On the infrastructure side, we predict the combined footprint of data centers and communications networks will grow from 215 megatons of C02 equivalent a year (Mt-CO2e/yr) in 2007 to 764 MtCO2-e/yr by 2020, with data centers accounting for about two thirds of the total contribution.

For comparison purposes, the entire carbon footprint of Canada was about 730 MtCO2-e in 2016 and is expected to decrease by 2020.

The growth in smartphones and data centers aren't unrelated.

Indeed, it's the dizzying growth in mobile communications that's largely driving the pace for data centers. For every text message, video download, photo exchange, email or chat, there's a 24/7 power-hungry server in some data centre that's making it happen.

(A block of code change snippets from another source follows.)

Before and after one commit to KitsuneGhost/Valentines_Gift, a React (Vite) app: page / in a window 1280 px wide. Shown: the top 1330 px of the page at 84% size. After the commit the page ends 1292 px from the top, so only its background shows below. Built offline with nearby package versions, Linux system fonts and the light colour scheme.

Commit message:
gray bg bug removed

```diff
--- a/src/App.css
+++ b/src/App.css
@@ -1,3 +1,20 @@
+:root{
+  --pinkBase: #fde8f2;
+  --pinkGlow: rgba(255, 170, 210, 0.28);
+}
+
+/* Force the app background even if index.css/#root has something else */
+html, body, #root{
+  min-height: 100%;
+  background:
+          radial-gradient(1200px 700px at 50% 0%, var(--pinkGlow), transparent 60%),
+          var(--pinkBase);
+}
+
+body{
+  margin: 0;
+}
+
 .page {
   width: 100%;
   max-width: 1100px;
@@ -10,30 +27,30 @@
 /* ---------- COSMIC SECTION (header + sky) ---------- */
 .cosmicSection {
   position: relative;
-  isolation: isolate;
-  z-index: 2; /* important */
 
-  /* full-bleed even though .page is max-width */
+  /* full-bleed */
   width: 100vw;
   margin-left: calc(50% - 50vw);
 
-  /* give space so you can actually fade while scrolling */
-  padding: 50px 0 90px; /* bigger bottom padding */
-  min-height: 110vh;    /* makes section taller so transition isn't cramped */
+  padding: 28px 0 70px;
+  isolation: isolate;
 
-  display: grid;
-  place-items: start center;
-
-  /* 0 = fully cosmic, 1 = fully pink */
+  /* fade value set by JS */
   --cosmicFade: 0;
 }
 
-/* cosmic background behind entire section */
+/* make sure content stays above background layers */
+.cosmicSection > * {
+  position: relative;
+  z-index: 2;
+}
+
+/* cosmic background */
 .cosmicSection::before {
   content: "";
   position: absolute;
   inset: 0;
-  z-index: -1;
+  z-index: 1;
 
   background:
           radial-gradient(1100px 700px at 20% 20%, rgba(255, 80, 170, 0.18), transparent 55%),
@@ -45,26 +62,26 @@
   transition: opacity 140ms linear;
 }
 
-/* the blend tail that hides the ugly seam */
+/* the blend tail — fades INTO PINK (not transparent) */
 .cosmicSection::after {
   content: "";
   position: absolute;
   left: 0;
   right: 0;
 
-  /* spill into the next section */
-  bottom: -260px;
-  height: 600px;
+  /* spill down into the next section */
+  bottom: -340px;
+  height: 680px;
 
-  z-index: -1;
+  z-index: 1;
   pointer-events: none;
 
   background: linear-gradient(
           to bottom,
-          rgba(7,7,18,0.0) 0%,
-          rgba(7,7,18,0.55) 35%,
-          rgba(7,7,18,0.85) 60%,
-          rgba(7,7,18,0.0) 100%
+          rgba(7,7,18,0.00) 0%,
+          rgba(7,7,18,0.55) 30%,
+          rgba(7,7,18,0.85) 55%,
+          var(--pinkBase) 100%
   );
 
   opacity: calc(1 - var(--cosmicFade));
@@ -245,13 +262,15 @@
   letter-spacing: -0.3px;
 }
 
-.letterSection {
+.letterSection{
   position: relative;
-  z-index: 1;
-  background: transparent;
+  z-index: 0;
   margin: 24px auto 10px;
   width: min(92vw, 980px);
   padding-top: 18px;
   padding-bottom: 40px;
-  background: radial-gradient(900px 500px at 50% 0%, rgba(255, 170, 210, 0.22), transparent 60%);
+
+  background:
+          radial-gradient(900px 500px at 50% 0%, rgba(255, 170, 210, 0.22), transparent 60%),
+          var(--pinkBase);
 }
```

It's the energy consumption that we don't see.

Software Companies Spur Growth

Finally, and perhaps the most ironic aspect of all this, is that it's software that is driving the overall growth in ICT as a whole, devices and infrastructure included.

Software companies like Google, Facebook, Amazon, Microsoft and Yahoo boast some of the largest data centers in the world. The rise in dominance of the mobile operating systems, namely Apple's iOS and Google's Android, along with the millions of mobile applications that are built on top of those platforms, has spawned the mobile communication age.

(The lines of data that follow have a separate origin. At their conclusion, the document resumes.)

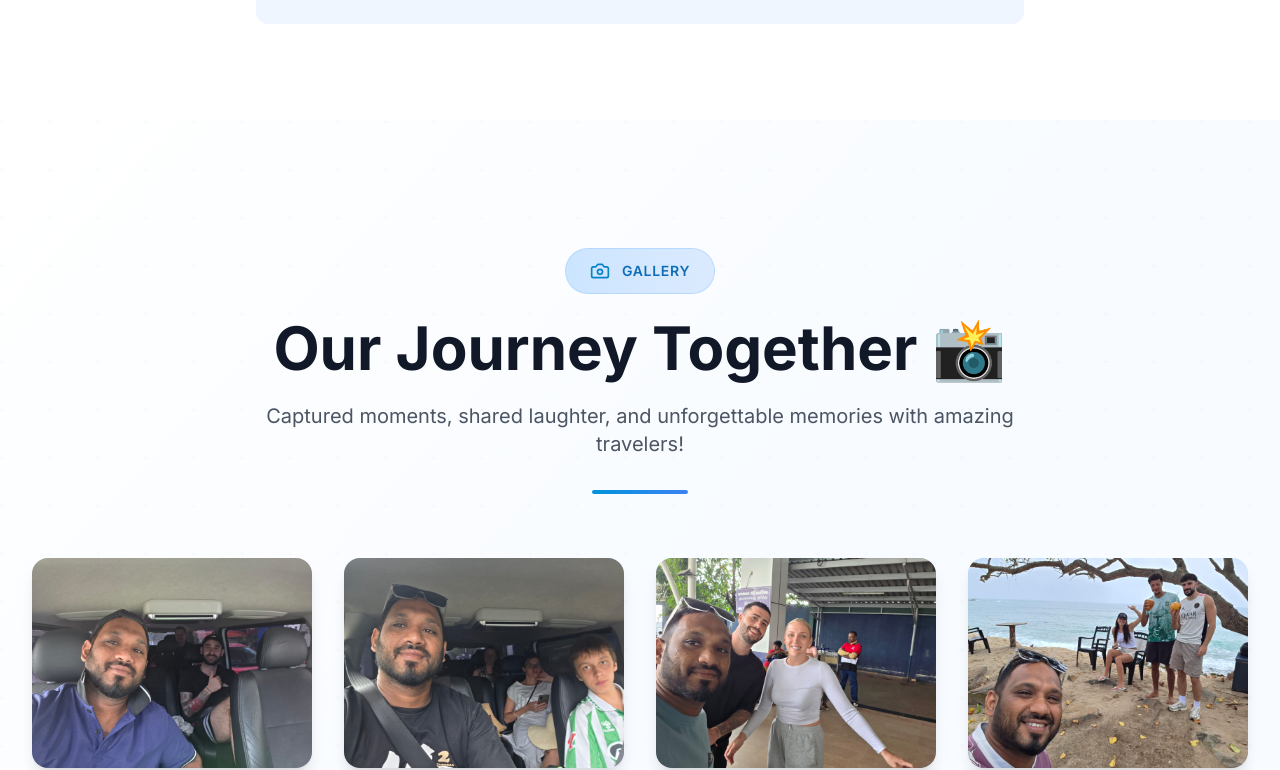
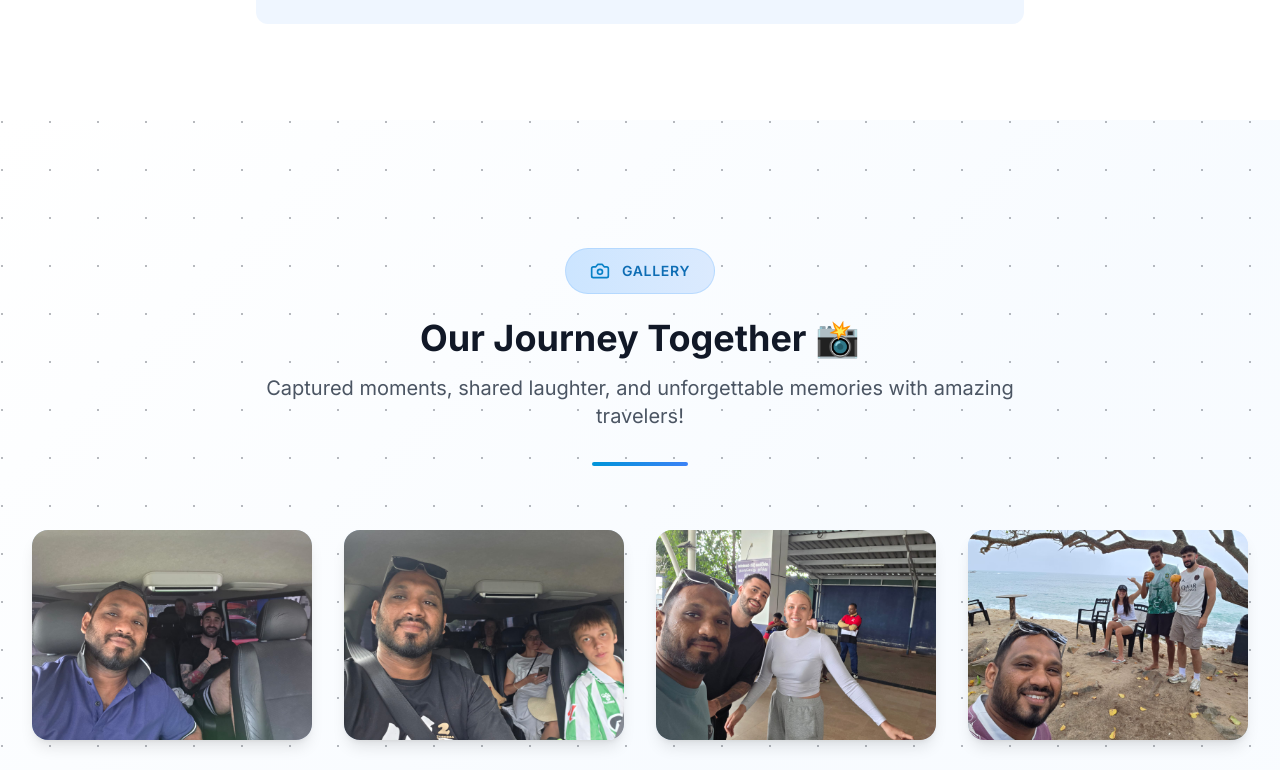
Before and after one commit to thecodemonster1/hija_travels, a Next.js app: page / in a window 1280 px wide. Shown: the part 6200-6970 px from the top of the page. Built offline with nearby package versions, Linux system fonts and the light colour scheme.

Commit message:
style: adjust opacity and heading size in classic gallery view

```diff
--- a/components/gallery/PhotoGallery.tsx
+++ b/components/gallery/PhotoGallery.tsx
@@ -57,7 +57,7 @@ export default function PhotoGallery({
       {/* Classic Gallery View */}
       <section className="py-24 md:py-32 bg-gradient-to-br from-white via-brand-50/30 to-blue-50/30 relative overflow-hidden">
         {/* Background Pattern */}
-        <div className="absolute inset-0 opacity-[0.03]">
+        <div className="absolute inset-0 opacity-[0.3]">
           <div
             className="absolute inset-0"
             style={{
@@ -83,7 +83,7 @@ export default function PhotoGallery({
                 Gallery
               </span>
             </div>
-            <h2 className="text-4xl md:text-5xl lg:text-6xl font-bold text-gray-900 mb-6 leading-tight">
+            <h2 className="text-3xl md:text-4xl font-bold text-gray-900 mb-4">
               {title}
             </h2>
             <p className="text-lg md:text-xl text-gray-600 max-w-3xl mx-auto leading-relaxed">
```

The incredible—as well as unsustainable—growth in the emission footprint of all this hardware is there for only one purpose: To support and serve the software universe.

In other words, while it's the hardware that does all the dirty work, it's the software that's calling all the shots.

The way out?

At the societal level, we must demand that all data centers run exclusively on renewable energy.

At the individual level: Hold on to your smartphone for as long as you can, and when you do upgrade, make sure you recycle your old one. Sadly, only 1 percent of smartphones are being recycled today.

Reposted with permission from our media associate The Conversation.

EcoWatch Daily Newsletter

Waterloo Bridge during the Extinction Rebellion protest in London. Martin Hearn / Flickr / CC BY 2.0

Money talks. And today it had something to say about the impending global climate crisis.

Read More Show Less
Sam Cooper

By Sam Cooper

Thomas Edison once said, "I'd put my money on the sun and solar energy. What a source of power!"

Read More Show Less
Sponsored

Zero Waste Kitchen Essentials

Simple swaps that cut down on kitchen trash.

Sponsored

By Kayla Robbins

Along with the bathroom, the kitchen is one of the most daunting areas to try and make zero waste.

Read More Show Less
A NOAA research vessel at a Taylor Energy production site in the Gulf of Mexico in September 2018. NOAA

The federal government is looking into the details from the longest running oil spill in U.S. history, and it's looking far worse than the oil rig owner let on, as The New York Times reported.

Read More Show Less
Golde Wallingford submitted this photo of "Pure Joy" to EcoWatch's first photo contest. Golde Wallingford

EcoWatch is pleased to announce our third photo contest!

Read More Show Less
Sponsored
Damage at the Malheur National Wildlife Refuge from the 2016 occupation. USFWS

By Tara Lohan

When armed militants with a grudge against the federal government seized the Malheur National Wildlife Refuge in rural Oregon back in the winter of 2016, I remember avoiding the news coverage. Part of me wanted to know what was happening, but each report I read — as the occupation stretched from days to weeks and the destruction grew — made me so angry it was hard to keep reading.

Read More Show Less
Computer model projection of temperature anomalies across Europe on June 27. Temperature scale in °C. Tropicaltidbits.com

A searing heat wave has begun to spread across Europe, with Germany, France and Belgium experiencing extreme temperatures that are set to continue in the coming days.

Read More Show Less
Skull morphology of hybrid "narluga" whale. Nature / Mikkel Høegh Post

In the 1980s, a Greenlandic subsistence hunter shot and killed a whale with bizarre features unlike any he had ever seen before. He knew something was unique about it, so he left its abnormally large skull on top of his toolshed where it rested until a visiting professor happened upon it a few years later.

Read More Show Less